I hope the same thing that every parent hopes for their kids. My kids were all raised on the road from the time they were born, as soon as I was recovered from having a baby we would hit the road, and they would be out there with me. They've been everywhere, they've been raised around the music industry. They're just really cool kids, and my whole style of parenting has always been to make them really self-aware and teach them how to be funny and cool and have humor and be kind to other people.

I've never been a yelling mom or a real nagging mother. I expect my kids to work really hard. I hate laziness. I think that's a huge sin and mistake and terrible way to go through life, is being lazy and entitled and expecting things given to you.

The fears I have for them ... it's kind of a crazy world right now, and if they're going out and having certain types of college experiences or whatever where they really get confused, and they're being indoctrinated in ways that I didn't raise them.
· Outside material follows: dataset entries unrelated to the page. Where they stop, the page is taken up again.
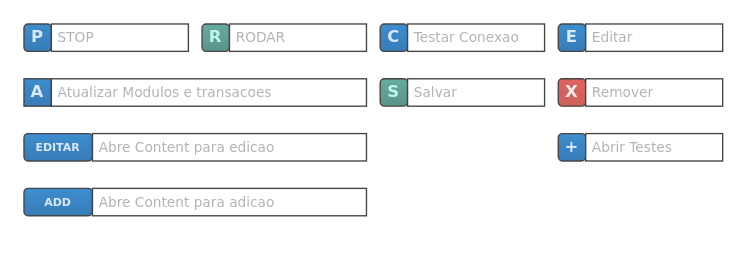
Before: page "COMMANDS" (5 of 8) of SimplesInterface21 (2).drawio in fagnercanto/FTCapp, a draw.io diagram. Source tidied: cells renumbered, new cells numbered last; positions are measured from the earlier drawing's top-left corner, leaving out a move shared by most shapes. Both pictures are drawn from the tidied source at 137%, with x=0, y=0 at pixel (23, 23).
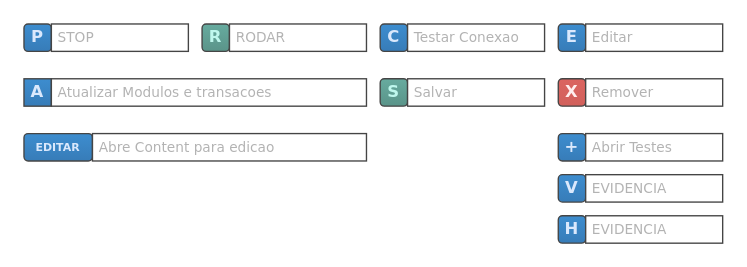
After the change.

Diff of the diagram source:
```diff
@@
-    <mxCell id="19" value="&lt;div style=&quot;text-align: center ; font-size: 8px&quot;&gt;ADD&lt;/div&gt;" style="rounded=1;whiteSpace=wrap;html=1;shadow=0;dashed=0;strokeColor=#454545;strokeWidth=1;fillColor=#3D8DCF;gradientColor=#377CB8;fontFamily=Verdana;fontSize=8;fontColor=#DAE8FC;align=center;flipH=1;flipV=1;fontStyle=1;spacingRight=0;glass=0;labelBackgroundColor=none;gradientDirection=north;" parent="1" vertex="1">
-      <mxGeometry y="120" width="50" height="20" as="geometry" />
-    </mxCell>
@@
-    <mxCell id="21" value="Abre Content para adicao" style="rounded=0;whiteSpace=wrap;html=1;shadow=0;strokeColor=#454545;strokeWidth=1;fillColor=#ffffff;fontFamily=Verdana;fontSize=10;align=left;flipH=1;flipV=1;fontStyle=0;glass=0;labelBackgroundColor=none;spacing=0;verticalAlign=middle;labelBorderColor=none;spacingBottom=0;spacingLeft=5;fontColor=#B3B3B3;" parent="1" vertex="1">
-      <mxGeometry x="50" y="120" width="200" height="20" as="geometry" />
-    </mxCell>
+    <mxCell id="22" value="&lt;div style=&quot;text-align: center&quot;&gt;V&lt;/div&gt;" style="rounded=1;whiteSpace=wrap;html=1;shadow=0;dashed=0;strokeColor=#454545;strokeWidth=1;fillColor=#3D8DCF;gradientColor=#377CB8;fontFamily=Verdana;fontSize=12;fontColor=#DAE8FC;align=center;flipH=1;flipV=1;fontStyle=1;spacingRight=0;glass=0;labelBackgroundColor=none;gradientDirection=north;" parent="1" vertex="1">
+      <mxGeometry x="390" y="110" width="20" height="20" as="geometry" />
+    </mxCell>
+    <mxCell id="23" value="EVIDENCIA" style="rounded=0;whiteSpace=wrap;html=1;shadow=0;strokeColor=#454545;strokeWidth=1;fillColor=#ffffff;fontFamily=Verdana;fontSize=10;align=left;flipH=1;flipV=1;fontStyle=0;glass=0;labelBackgroundColor=none;spacing=0;verticalAlign=middle;labelBorderColor=none;spacingBottom=0;spacingLeft=5;fontColor=#B3B3B3;" parent="1" vertex="1">
+      <mxGeometry x="410" y="110" width="100" height="20" as="geometry" />
+    </mxCell>
+    <mxCell id="24" value="&lt;div style=&quot;text-align: center&quot;&gt;H&lt;/div&gt;" style="rounded=1;whiteSpace=wrap;html=1;shadow=0;dashed=0;strokeColor=#454545;strokeWidth=1;fillColor=#3D8DCF;gradientColor=#377CB8;fontFamily=Verdana;fontSize=12;fontColor=#DAE8FC;align=center;flipH=1;flipV=1;fontStyle=1;spacingRight=0;glass=0;labelBackgroundColor=none;gradientDirection=north;arcSize=15;" parent="1" vertex="1">
+      <mxGeometry x="390" y="140" width="20" height="20" as="geometry" />
+    </mxCell>
+    <mxCell id="25" value="EVIDENCIA" style="rounded=0;whiteSpace=wrap;html=1;shadow=0;strokeColor=#454545;strokeWidth=1;fillColor=#ffffff;fontFamily=Verdana;fontSize=10;align=left;flipH=1;flipV=1;fontStyle=0;glass=0;labelBackgroundColor=none;spacing=0;verticalAlign=middle;labelBorderColor=none;spacingBottom=0;spacingLeft=5;fontColor=#B3B3B3;" parent="1" vertex="1">
+      <mxGeometry x="410" y="140" width="100" height="20" as="geometry" />
+    </mxCell>
```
I just want them to be really hard-working, good people.

You've talked about your faith over the years. How does that provide a bedrock for your family?

To me it's just really common sense. We are a Christian family, but we don't go to church very much at all because we're always traveling on the weekends. And I don't really love organized religion, but I love the Lord. I love the Bible and what the Bible teaches, what God teaches us through his word. But I don't love organized religion because I think so often the point is missed. The real point is to try to live by the Ten Commandments as much as we can, and just think that through. I feel like we've lost a lot of that common sense in life today ... Old-fashioned values.

But I definitely don't believe that going to church makes you a Christian, or not going to church makes you not a Christian.

Words is extremely diverse. What do you see as the unifying theme?

I think every song is kinda sad. It seems like there's a little bit of a sad theme running through it. I didn't really mean for that to happen, but with "All the Love You Left Me," "Make Room at the Bottom" and "Words" ...

I think the main thing is that these songs go deep lyrically. I think the musicians brought their A game, and they gave me an album that is, I keep calling it the album of my lifetime. I think it's one of my best of all of them. It's like there was a vibe in the studio that these musicians were like, 'Oh, thank God.' This has been such a great record to make, and they really enjoyed it.

What do you want listeners to take away from Words?

Just that I've gotten better as a singer and as a songwriter and as an artist. You know, I hate this notion that people say, 'You still sound great.' I'm like ... [silently raises her middle finger with a huge smile]. Because I'm better than I was. I'm on the road all the time. I'm constantly learning more about myself as a vocalist and an entertainer and a writer and a producer. So I take great offense when people say, 'You still sound great,' or 'You still look great.' The takeaway is that I'm in the prime of my creativity, vocally and all of that. I didn't go anywhere. This is just my next record.

What do you see as your legacy, and what do you hope other people will see as your legacy?

I want to be classy. I've always tried to be classy and have grace and poise and cool style. I want my music to always be thought of as top-notch, high-quality music. I feel like I've had a really high-quality career. I'm a perfectionist.

For my legacy, I love the fact that my kids may go into the music and entertainment industry. It makes me really proud for people to say, "That's Sara Evans' daughter." I feel like that's the most important thing you can do in this whole world, to raise great children and put great human beings out into the world. I think my legacy will really be in my kids.

Sara Evans: The Taste of Country Cover Shoot